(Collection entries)
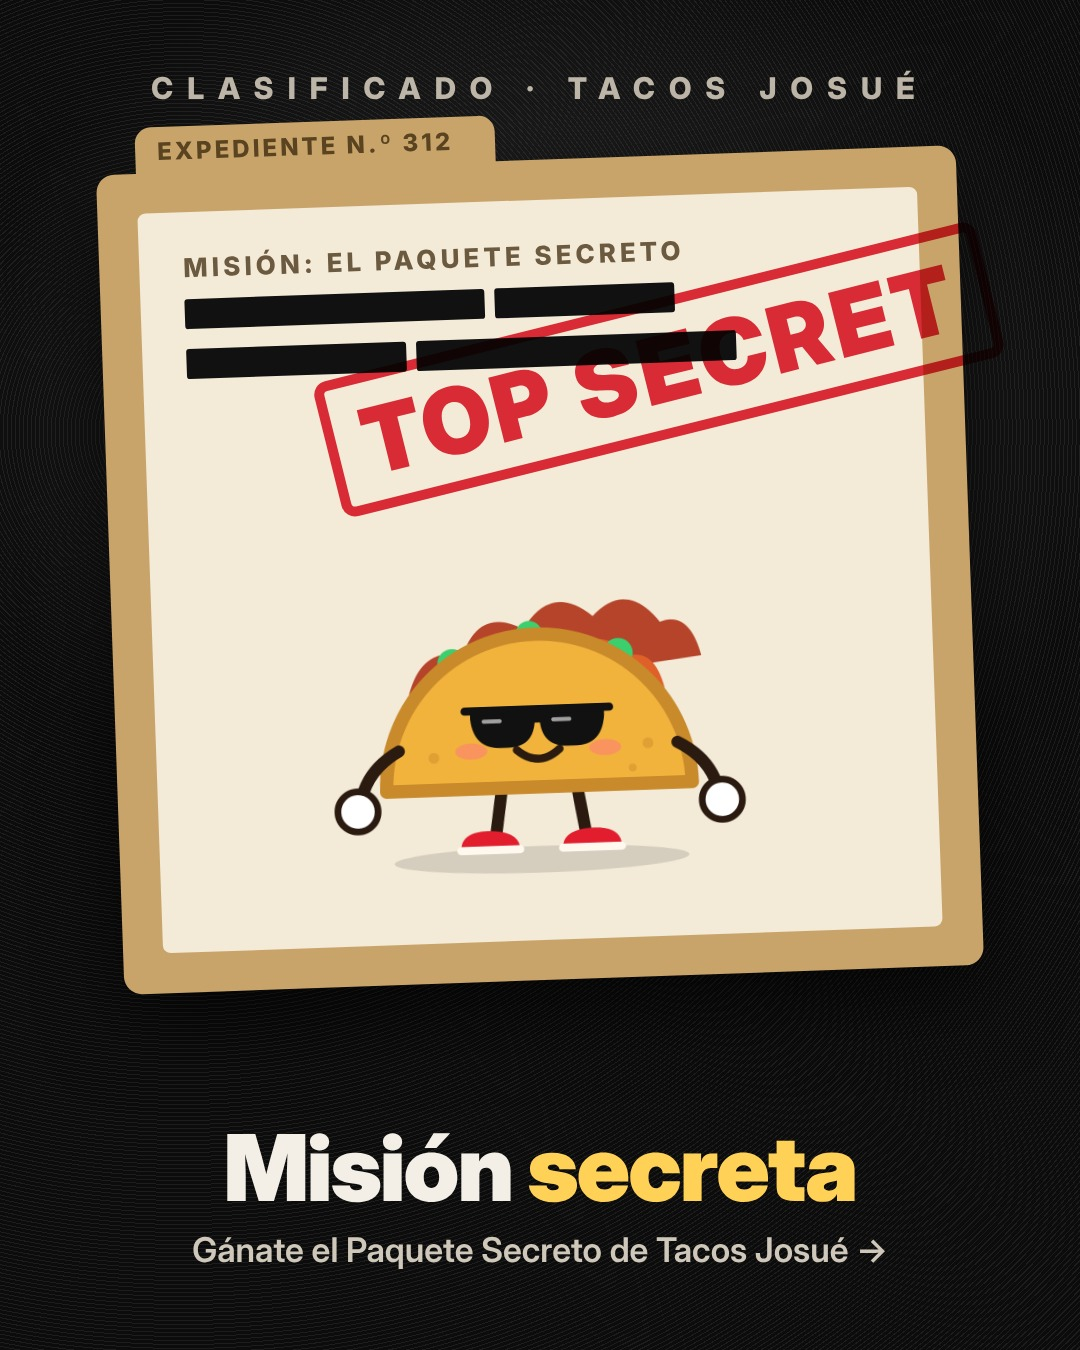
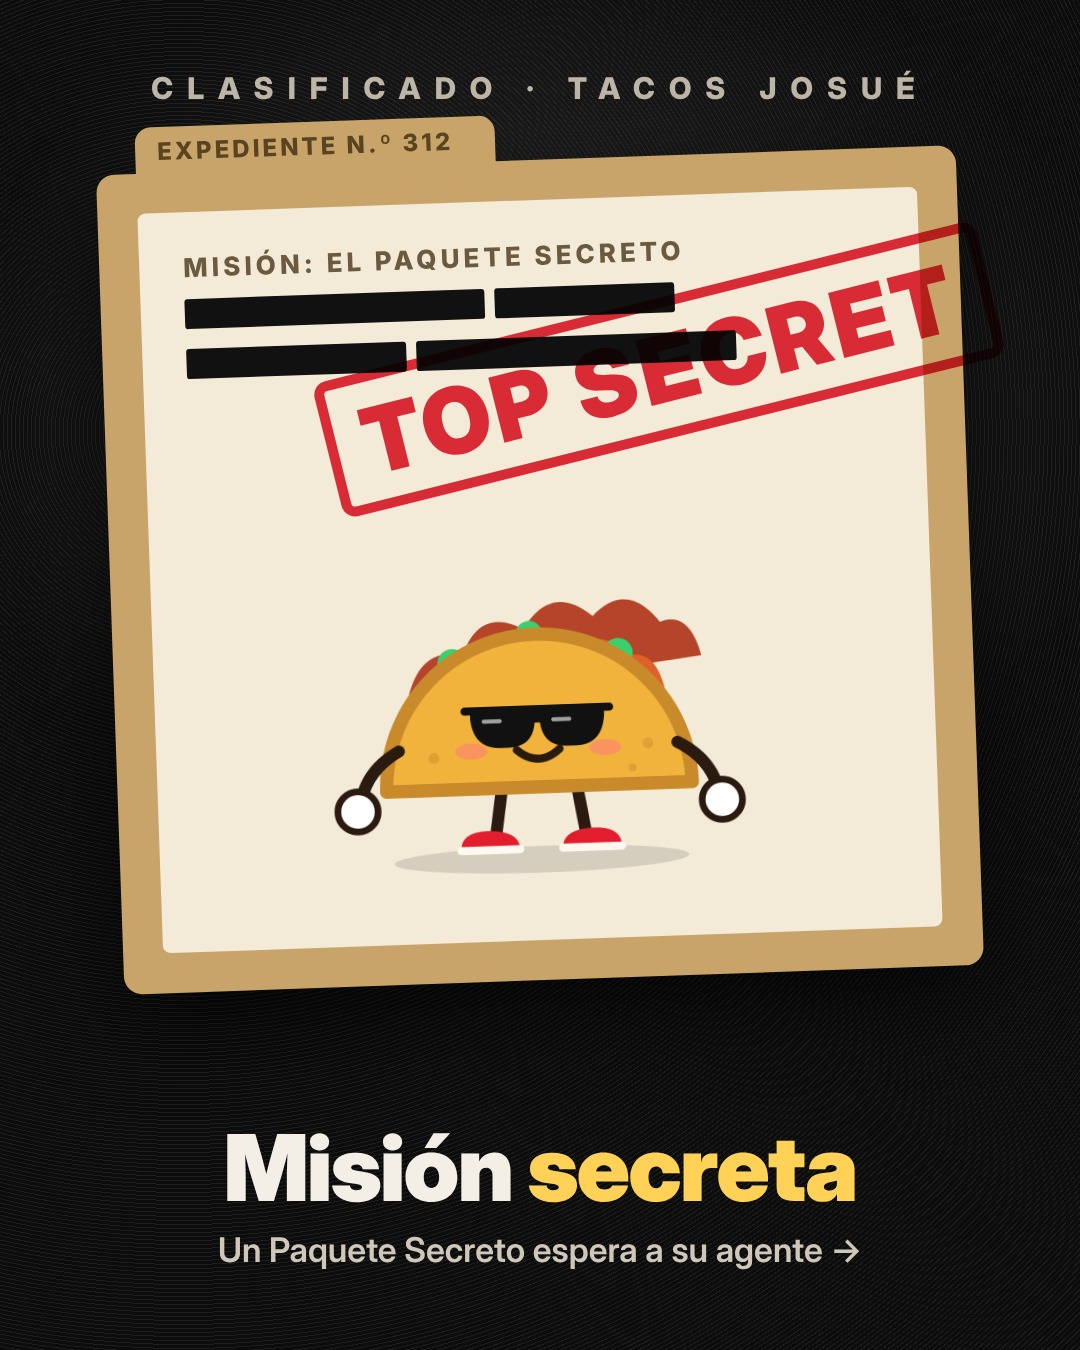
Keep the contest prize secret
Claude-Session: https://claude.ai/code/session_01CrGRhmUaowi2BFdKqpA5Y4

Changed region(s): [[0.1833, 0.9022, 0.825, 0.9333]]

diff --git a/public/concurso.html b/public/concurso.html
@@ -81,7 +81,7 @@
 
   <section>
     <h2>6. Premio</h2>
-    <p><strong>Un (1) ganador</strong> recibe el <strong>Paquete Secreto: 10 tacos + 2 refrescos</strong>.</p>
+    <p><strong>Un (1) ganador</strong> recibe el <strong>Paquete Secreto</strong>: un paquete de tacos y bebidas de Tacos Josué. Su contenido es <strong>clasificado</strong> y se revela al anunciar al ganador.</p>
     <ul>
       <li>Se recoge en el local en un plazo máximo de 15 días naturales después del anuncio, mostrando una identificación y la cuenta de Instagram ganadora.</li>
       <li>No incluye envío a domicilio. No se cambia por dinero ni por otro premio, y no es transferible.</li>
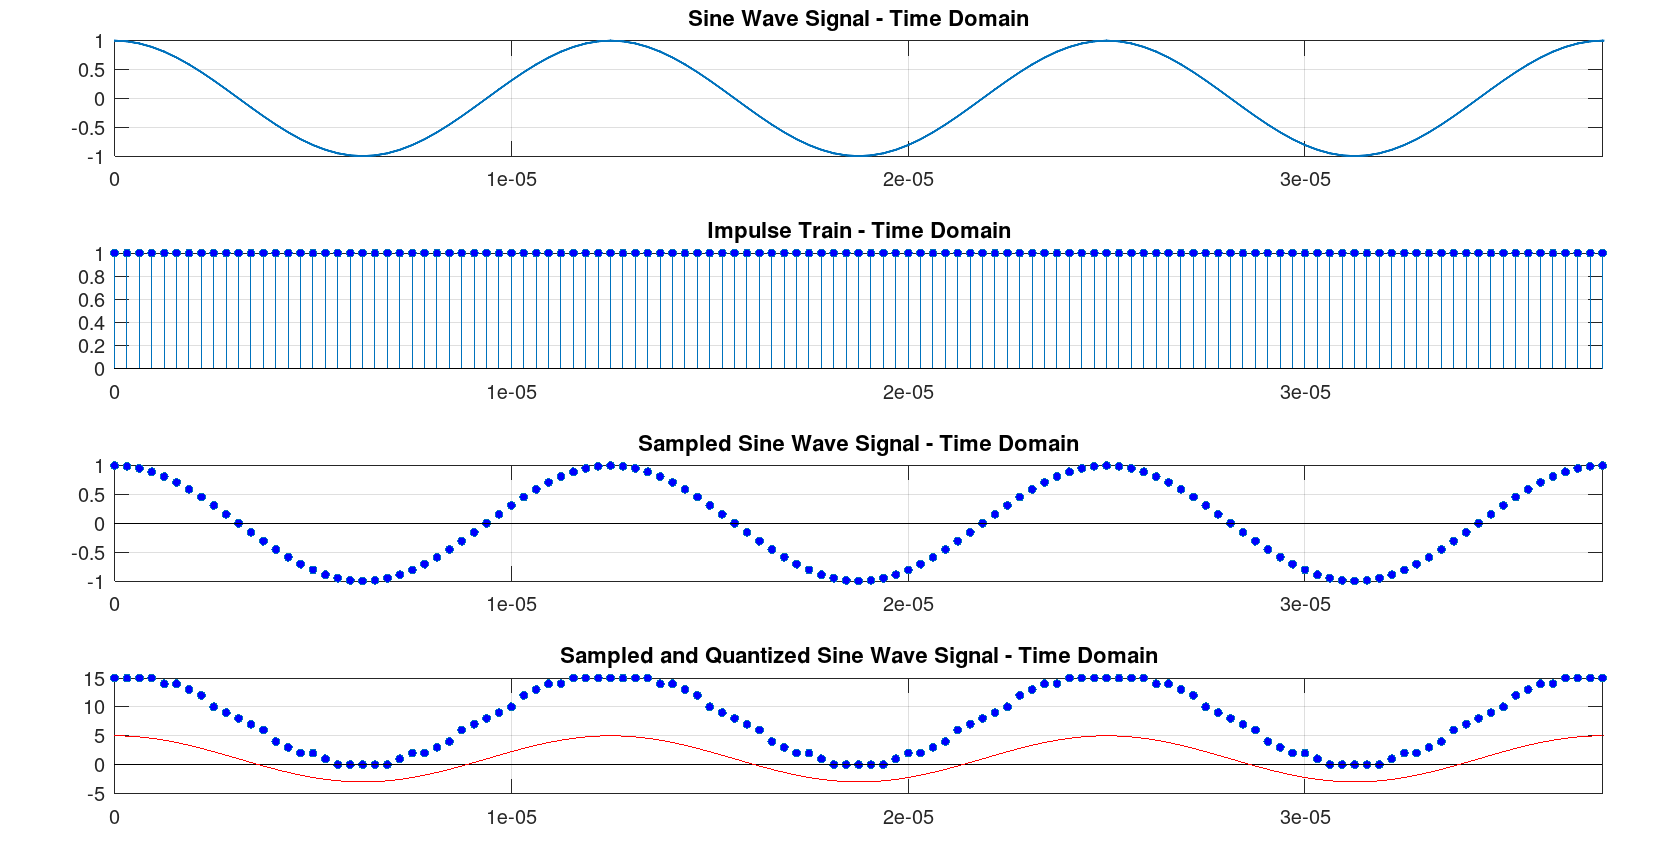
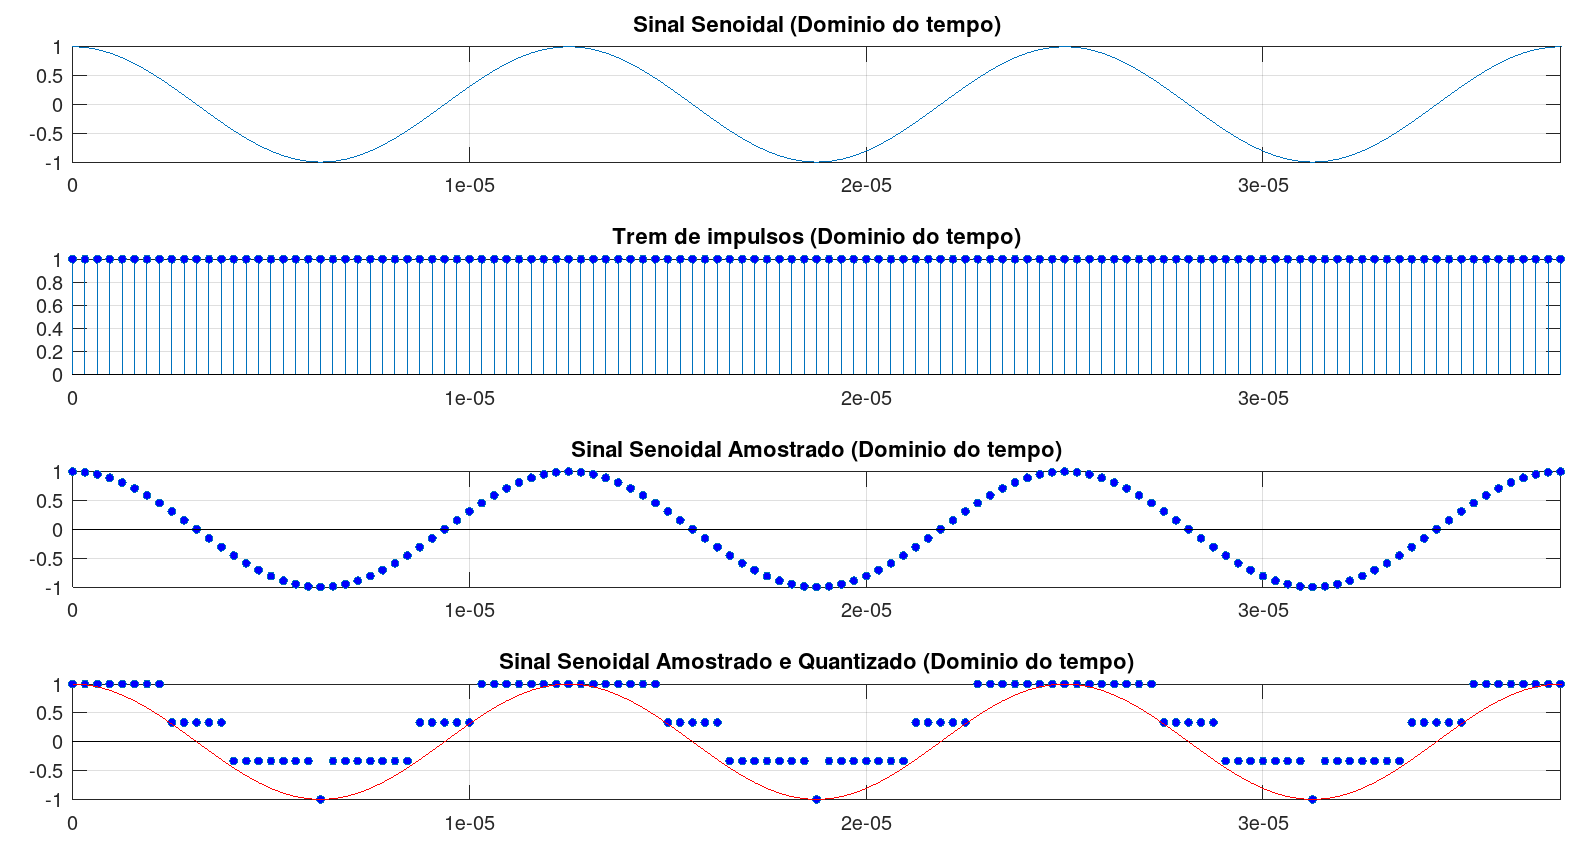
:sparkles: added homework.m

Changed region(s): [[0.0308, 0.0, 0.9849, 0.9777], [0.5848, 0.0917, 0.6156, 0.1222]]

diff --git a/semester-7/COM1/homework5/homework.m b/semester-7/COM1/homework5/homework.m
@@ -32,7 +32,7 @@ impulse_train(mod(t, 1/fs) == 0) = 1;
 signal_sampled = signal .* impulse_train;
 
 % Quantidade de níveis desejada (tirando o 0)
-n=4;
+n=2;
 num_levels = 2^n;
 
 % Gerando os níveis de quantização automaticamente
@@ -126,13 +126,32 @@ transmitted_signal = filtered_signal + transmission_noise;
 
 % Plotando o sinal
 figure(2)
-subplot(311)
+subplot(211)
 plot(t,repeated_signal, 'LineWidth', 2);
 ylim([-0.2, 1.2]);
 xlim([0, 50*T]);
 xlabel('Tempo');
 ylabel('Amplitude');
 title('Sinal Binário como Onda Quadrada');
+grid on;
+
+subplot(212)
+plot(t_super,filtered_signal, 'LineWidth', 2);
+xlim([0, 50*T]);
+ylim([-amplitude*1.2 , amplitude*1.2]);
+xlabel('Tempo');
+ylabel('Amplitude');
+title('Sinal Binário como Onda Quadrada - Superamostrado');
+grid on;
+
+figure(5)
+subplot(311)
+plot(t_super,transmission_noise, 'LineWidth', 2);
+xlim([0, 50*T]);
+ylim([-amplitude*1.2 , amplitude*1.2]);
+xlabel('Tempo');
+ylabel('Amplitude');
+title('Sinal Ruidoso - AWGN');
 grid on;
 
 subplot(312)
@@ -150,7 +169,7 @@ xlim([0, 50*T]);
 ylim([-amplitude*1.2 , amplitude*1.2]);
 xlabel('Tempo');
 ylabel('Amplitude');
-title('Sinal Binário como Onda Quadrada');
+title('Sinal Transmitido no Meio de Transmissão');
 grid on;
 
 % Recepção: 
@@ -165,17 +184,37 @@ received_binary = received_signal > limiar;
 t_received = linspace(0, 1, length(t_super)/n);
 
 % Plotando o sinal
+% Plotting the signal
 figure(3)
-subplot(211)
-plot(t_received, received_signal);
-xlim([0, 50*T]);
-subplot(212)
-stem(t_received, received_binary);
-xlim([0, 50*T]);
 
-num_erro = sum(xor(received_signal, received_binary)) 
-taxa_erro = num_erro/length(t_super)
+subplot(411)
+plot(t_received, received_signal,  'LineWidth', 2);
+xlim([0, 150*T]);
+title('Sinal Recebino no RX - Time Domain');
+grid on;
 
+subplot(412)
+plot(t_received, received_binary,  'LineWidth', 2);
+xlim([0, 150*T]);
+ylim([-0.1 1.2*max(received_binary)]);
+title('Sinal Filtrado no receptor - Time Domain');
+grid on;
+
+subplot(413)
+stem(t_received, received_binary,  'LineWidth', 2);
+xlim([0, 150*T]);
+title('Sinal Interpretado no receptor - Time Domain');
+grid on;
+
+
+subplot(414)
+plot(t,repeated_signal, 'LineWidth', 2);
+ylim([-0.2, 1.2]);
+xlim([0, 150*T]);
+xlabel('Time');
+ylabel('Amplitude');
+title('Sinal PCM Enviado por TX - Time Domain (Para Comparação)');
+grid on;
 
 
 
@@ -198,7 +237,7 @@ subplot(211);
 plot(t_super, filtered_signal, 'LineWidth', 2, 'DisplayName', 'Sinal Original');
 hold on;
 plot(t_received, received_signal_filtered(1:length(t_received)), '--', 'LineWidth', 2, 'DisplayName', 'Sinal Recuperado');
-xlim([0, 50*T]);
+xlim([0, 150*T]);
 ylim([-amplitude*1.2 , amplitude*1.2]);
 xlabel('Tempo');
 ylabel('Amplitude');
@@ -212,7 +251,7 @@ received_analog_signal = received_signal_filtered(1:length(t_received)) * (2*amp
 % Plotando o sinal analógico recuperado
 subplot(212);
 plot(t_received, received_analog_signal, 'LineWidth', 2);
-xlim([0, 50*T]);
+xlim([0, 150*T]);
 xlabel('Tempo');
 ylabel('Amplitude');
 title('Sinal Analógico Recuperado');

▶ **Task brief**: Return each line in the records that holds the string "Quadrada".

▶ **Answer area**:
 title('Sinal Binário como Onda Quadrada');
+title('Sinal Binário como Onda Quadrada - Superamostrado');
-title('Sinal Binário como Onda Quadrada');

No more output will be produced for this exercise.